After being stung in the latest Cash for Access ‘scandal’ at Westminster that’s been making all the headlines, Jack Straw has said he had fallen into a “very skilful trap” while Sir Malcolm Rifkind said his comments had been “silly”.
Silly is when you pour coffee down your front, run out of the petrol on the M74 or forget your packed lunch. Silly isn’t scrabbling like a political whore for £5k or selling your democracy to the highest bidder. It’s venal, deceitful or corrupt, not silly.
The veteran Tory grandee is said to have claimed that he could arrange “useful access” to every British ambassador in the world, while Labour’s former foreign secretary Jack Straw boasted of operating “under the radar” to use his influence to change European Union rules.
Almost worst than the incident is the blank denial that both people have made when caught.
We know they have no integrity but do they really have no shame?
You might think that MPs were a bit powerless in the face of the government machine and the trappings of power, you might think that they were a bit useless against the might of real power and big business, but you always figured they were sort of there for you, doing a full-time job, even at a salary vastly above the national average? Apparently not.
Jack Straw still insists he has done nothing wrong arguing he acted with integrity throughout his long career, as if he wants a Blue Peter Badge for it. This may be true – if presumably – you set aside the small matter of the Iraq war and that whole embarrassing Chilcot Inquiry.

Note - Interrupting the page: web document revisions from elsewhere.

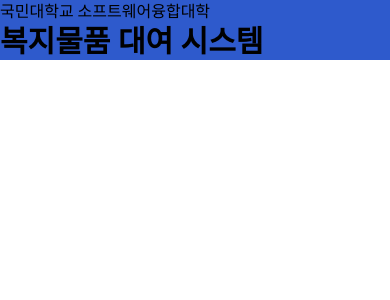
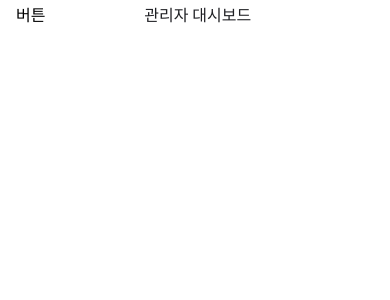
Before and after one commit to billilge/frontend, a Next.js app: page /mobile in a window 390 px wide. Shown: the top 300 px of the page. Built offline with nearby package versions, Linux system fonts and the light colour scheme.

Commit message:
feat: mobile header 공통 컴포넌트 svg 제외 구현

```diff
--- a/src/app/mobile/page.tsx
+++ b/src/app/mobile/page.tsx
@@ -1,12 +1,14 @@
 import MobileLayout from '@/components/mobile/layout';
+import Header from '@/components/mobile/Header';
 
 export default function Mobile() {
   return (
     <MobileLayout>
-      <div className="w-full bg-main-primary">
+      {/* <div className="w-full bg-main-primary">
         <h1>국민대학교 소프트웨어융합대학</h1>
         <p className="text-3xl font-bold">복지물품 대여 시스템</p>
-      </div>
+      </div> */}
+      <Header title="관리자 대시보드" />
     </MobileLayout>
   );
 }
--- /dev/null
+++ b/src/components/mobile/Header/index.tsx
@@ -0,0 +1,22 @@
+'use client';
+
+import { useRouter } from 'next/navigation';
+
+interface HeaderProps {
+  title: string;
+  menu?: boolean;
+}
+
+export default function Header({ title, menu = false }: HeaderProps) {
+  const router = useRouter();
+
+  return (
+    <section className="flex h-8 w-full items-center justify-between px-4 py-1.5">
+      <button type="button" onClick={() => router.back()}>
+        버튼
+      </button>
+      <div className="font-normal text-black-primary">{title}</div>
+      {menu ? <button>테스트</button> : <div className="h-6 w-6" />}
+    </section>
+  );
+}
```
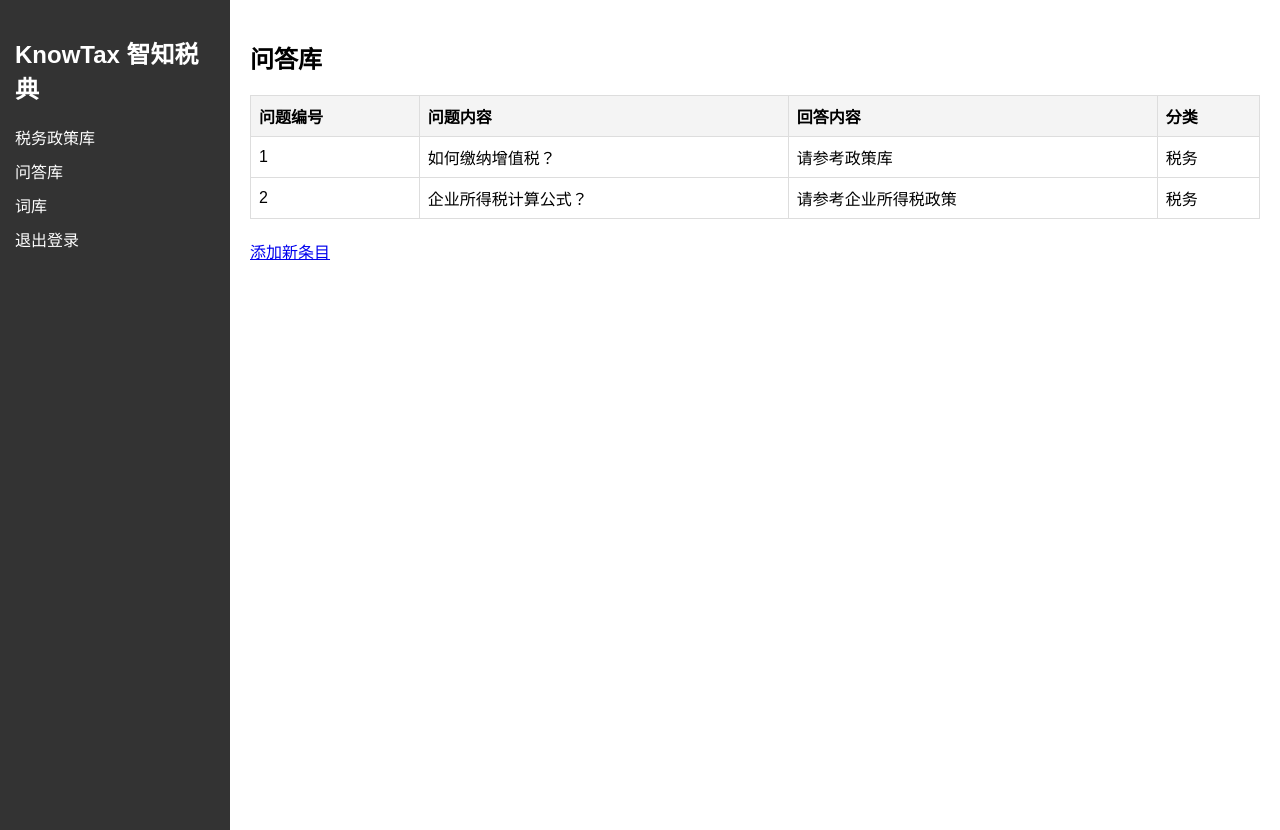
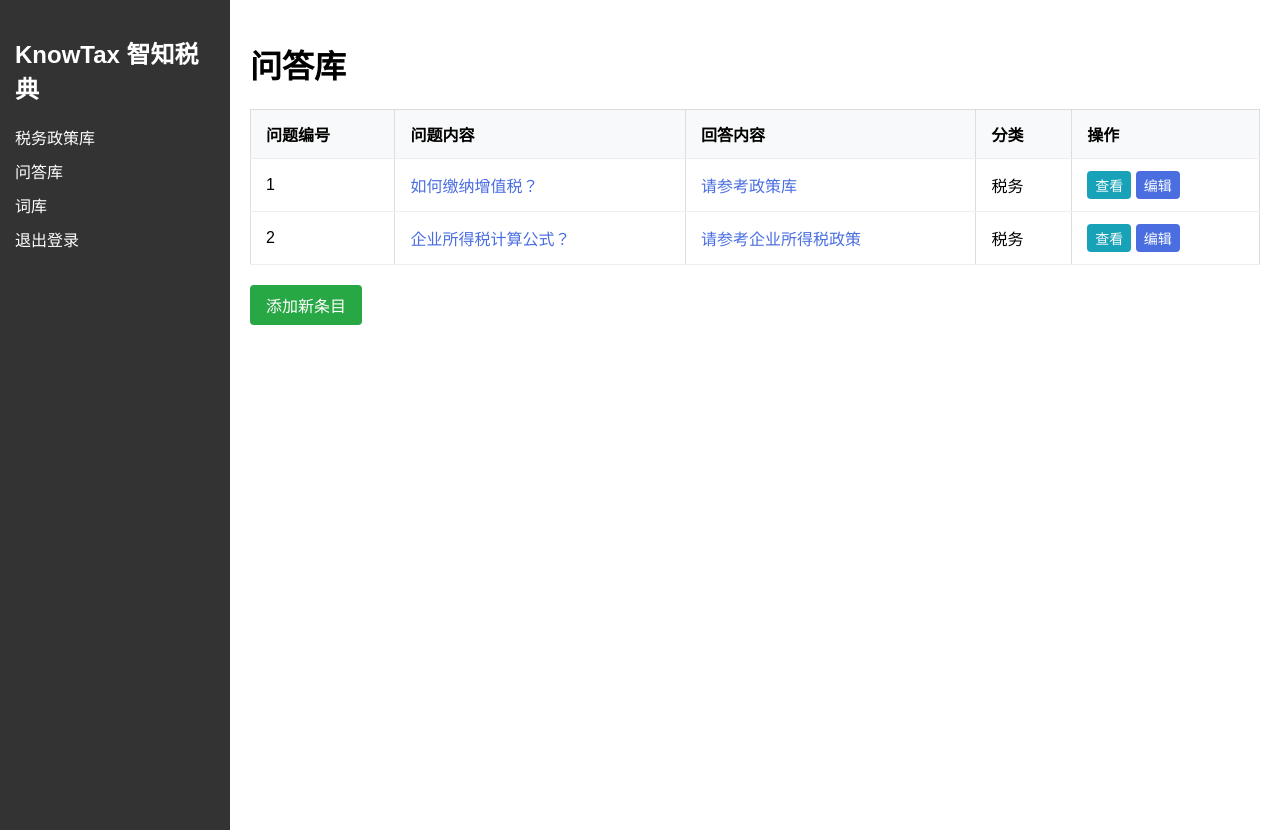
Before and after one commit to Ulricman/Agent, a Flask app: page /data/qa in a window 1280 px wide. Run offline with Flask 3, Linux system fonts and the light colour scheme.

Commit message:
feat(data): 添加问答管理功能
- 新增问答详情、编辑、更新和添加功能
- 创建相关路由和模板文件
- 更新样式表，增加问答页面样式
- 修改表格模板，增加操作列和链接

```diff
--- a/routes/data.py
+++ b/routes/data.py
@@ -1,4 +1,4 @@
-from flask import Blueprint, render_template
+from flask import Blueprint, render_template, request, redirect, url_for, flash
 
 data_bp = Blueprint('data', __name__)
 
@@ -40,3 +40,74 @@ def terms():
 #@data_bp.route('/permission')
 #def terms():
     #return render_template("table.html", title="权限管理", headers=terms_data[0], data=terms_data[1:], add_new_url="/data/permission/add")
+
+# 问答详情页面
+@data_bp.route('/qa/detail/<int:qa_id>')
+def qa_detail(qa_id):
+    # 在实际应用中，应该从数据库查询该ID的问答
+    # 这里使用模拟数据查找对应的问答
+    qa_item = None
+    for item in qa_data[1:]:  # 跳过标题行
+        if item[0] == qa_id:
+            qa_item = item
+            break
+
+    if qa_item:
+        return render_template("qa_detail.html", qa=qa_item, headers=qa_data[0])
+    else:
+        return render_template("error.html", message="未找到该问答信息")
+
+
+# 编辑问答
+@data_bp.route('/qa/edit/<int:qa_id>')
+def qa_edit(qa_id):
+    # 查找对应的问答
+    qa_item = None
+    for item in qa_data[1:]:
+        if item[0] == qa_id:
+            qa_item = item
+            break
+
+    if qa_item:
+        return render_template("qa_edit.html", qa=qa_item)
+    else:
+        return render_template("error.html", message="未找到该问答信息")
+
+# 更新问答
+@data_bp.route('/qa/update/<int:qa_id>', methods=['POST'])
+def qa_update(qa_id):
+    question = request.form.get('question')
+    answer = request.form.get('answer')
+    category = request.form.get('category')
+
+    # 查找并更新对应的问答
+    for item in qa_data[1:]:
+        if item[0] == qa_id:
+            item[1] = question
+            item[2] = answer
+            item[3] = category
+            break
+
+    # 实际应用中应该更新数据库
+    # flash("问答更新成功", "success")
+    return redirect(url_for('data.qa_detail', qa_id=qa_id))
+
+# 添加新问答页面
+@data_bp.route('/qa/add', methods=['GET', 'POST'])
+def qa_add():
+    if request.method == 'POST':
+        question = request.form.get('question')
+        answer = request.form.get('answer')
+        category = request.form.get('category')
+
+        # 生成新ID (实际应用中应由数据库生成)
+        new_id = max([item[0] for item in qa_data[1:]]) + 1
+
+        # 添加新问答
+        qa_data.append([new_id, question, answer, category])
+
+        # 实际应用中应该更新数据库
+        # flash("问答添加成功", "success")
+        return redirect(url_for('data.qa'))
+
+    return render_template("qa_add.html")
--- a/static/css/style.css
+++ b/static/css/style.css
@@ -47,3 +47,138 @@ table th, table td {
 table th {
     background-color: #f4f4f4;
 }
+
+/* 问答详情页样式 */
+.qa-detail-container {
+    max-width: 800px;
+    margin: 20px auto;
+    padding: 20px;
+}
+
+.qa-detail-card {
+    background-color: #fff;
+    border-radius: 8px;
+    box-shadow: 0 2px 10px rgba(0, 0, 0, 0.1);
+    padding: 20px;
+}
+
+.qa-header {
+    border-bottom: 1px solid #eee;
+    padding-bottom: 15px;
+    margin-bottom: 20px;
+    display: flex;
+    justify-content: space-between;
+}
+
+.qa-question, .qa-answer {
+    margin-bottom: 20px;
+}
+
+.qa-question h2, .qa-answer h2 {
+    color: #333;
+    margin-bottom: 10px;
+    font-size: 1.2em;
+}
+
+.question-content, .answer-content {
+    padding: 15px;
+    background-color: #f9f9f9;
+    border-radius: 5px;
+    line-height: 1.6;
+}
+
+.qa-actions {
+    display: flex;
+    justify-content: flex-end;
+    gap: 10px;
+    margin-top: 20px;
+}
+
+/* 按钮样式 */
+.btn {
+    display: inline-block;
+    padding: 8px 16px;
+    border-radius: 4px;
+    text-decoration: none;
+    font-weight: 500;
+    cursor: pointer;
+    transition: background-color 0.3s;
+}
+
+.btn-primary {
+    background-color: #4a6ee0;
+    color: white;
+}
+
+.btn-secondary {
+    background-color: #6c757d;
+    color: white;
+}
+
+.btn-success {
+    background-color: #28a745;
+    color: white;
+}
+
+.btn-info {
+    background-color: #17a2b8;
+    color: white;
+}
+
+.btn-sm {
+    padding: 4px 8px;
+    font-size: 0.875em;
+}
+
+/* 表格样式增强 */
+.data-table {
+    width: 100%;
+    border-collapse: collapse;
+}
+
+.data-table th, .data-table td {
+    padding: 12px 15px;
+    text-align: left;
+    border-bottom: 1px solid #eee;
+}
+
+.data-table th {
+    background-color: #f8f9fa;
+    font-weight: 600;
+}
+
+.content-link {
+    color: #4a6ee0;
+    text-decoration: none;
+}
+
+.content-link:hover {
+    text-decoration: underline;
+}
+
+/* 表单样式 */
+.form-group {
+    margin-bottom: 20px;
+}
+
+.form-group label {
+    display: block;
+    margin-bottom: 8px;
+    font-weight: 500;
+}
+
+.form-group input, .form-group textarea {
+    width: 100%;
+    padding: 10px;
+    border: 1px solid #ddd;
+    border-radius: 4px;
+    font-family: inherit;
+    font-size: 1em;
+}
+
+.form-actions {
+    display: flex;
+    justify-content: flex-end;
+    gap: 10px;
+    margin-top: 30px;
+}
--- a/templates/table.html
+++ b/templates/table.html
@@ -1,23 +1,46 @@
-{% extends 'base.html' %}
+{% extends "base.html" %}
 {% block content %}
-<h2>{{ title }}</h2>
-<table border="1">
+<div class="table-container">
+    <h1>{{ title }}</h1>
+    <table class="data-table">
         <thead>
             <tr>
                 {% for header in headers %}
                 <th>{{ header }}</th>
                 {% endfor %}
+                <th>操作</th>
             </tr>
         </thead>
         <tbody>
             {% for row in data %}
             <tr>
-            {% for cell in row %}
-            <td>{{ cell }}</td>
+                {% for i in range(row|length) %}
+                <td>
+                    {% if title == "问答库" and (i == 1 or i == 2) %}
+                    <a href="/data/qa/detail/{{ row[0] }}" class="content-link">
+                        {{ row[i]|truncate(30) }}
+                    </a>
+                    {% else %}
+                    {{ row[i] }}
+                    {% endif %}
+                </td>
                 {% endfor %}
+                <td>
+                    {% if title == "问答库" %}
+                    <a href="/data/qa/detail/{{ row[0] }}" class="btn btn-sm btn-info">查看</a>
+                    <a href="/data/qa/edit/{{ row[0] }}" class="btn btn-sm btn-primary">编辑</a>
+                    {% elif title == "税务政策库" %}
+                    <a href="/data/policies/detail/{{ row[0] }}" class="btn btn-sm btn-info">查看</a>
+                    {% elif title == "词库" %}
+                    <a href="/data/terms/detail/{{ row[0] }}" class="btn btn-sm btn-info">查看</a>
+                    {% endif %}
+                </td>
             </tr>
             {% endfor %}
         </tbody>
     </table>
-<a href="{{ add_new_url }}">添加新条目</a>
+    <div class="action-buttons">
+        <a href="{{ add_new_url }}" class="btn btn-success">添加新条目</a>
+    </div>
+</div>
 {% endblock %}
```
Also changed, not shown: templates/error.html (added, +8 -0 lines), templates/qa_add.html (added, +24 -0 lines), templates/qa_detail.html (added, +28 -0 lines), templates/qa_edit.html (added, +24 -0 lines). Lines whose indentation alone changed are shown as unchanged.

Playing catchup with the story 24 hours-on the Tories have finally capitulated, reacting to the scandal, David Cameron saying: “These are very serious matters and we have very clear rules in this country.”
Indeed. Late in the day the Tories have finally withdrawn the whip from Rifkind.
Today the Financial Times, with seemingly no sense of irony after the HSBC fiasco and chief executive Stuart Gulliver‘s role (you might remember the charming Stuart from here ‘HSBC boss makes ‘capital flight’ claim’) – claims ‘City fears new bank liability rules will deter best people’.
Rifkind thinks the same, mewing: ‘If you’re trying to attract people of a business or professional background (who else would we be ‘trying to attract’?! – Ed) – to serve in the House of Commons it is quite unrealistic to believe they will go through their parliamentary career being able to simply accept a salary of £60k’.
The average UK salary is £26,500.
The code is simple – to get the best people we must pay them the going rate. For the best read people like us, with our interests, of our class, with our expectations. Despite all the evidence to the contrary, bankers and politicians think there adding a grand job.
As an aside – Tom Watson is quite right to say that there’s a difference in severity in that Rifkind – as Chair of the Intelligence and Security Committee (ISC) is in a far more vulnerable position.
Both are huge figures in their respective parties. These aren’t some minor rogue MPs. What we face now is a self-fulfilling prophecy. This article is hard to write just because it’s so routine now it’s hard to even be upset with this level of corruption for which Westminster has become a byword.
But the prophecy is this, to complain about it we will be branded part of an ‘anti-politics’, a fringe beyond the pale. So low is the bar of expectation that the individuals think they have done no wrong. There is no sense of service, of integrity, no commitment to their constituents. They assert a right to ‘earn’ as much as people in their perceived level in society. The ‘best people’. Such is the lack of perspective in the closed world of British politics.
The sense of entitlement is breathtaking.
What a pathetic indictment of a failed politics.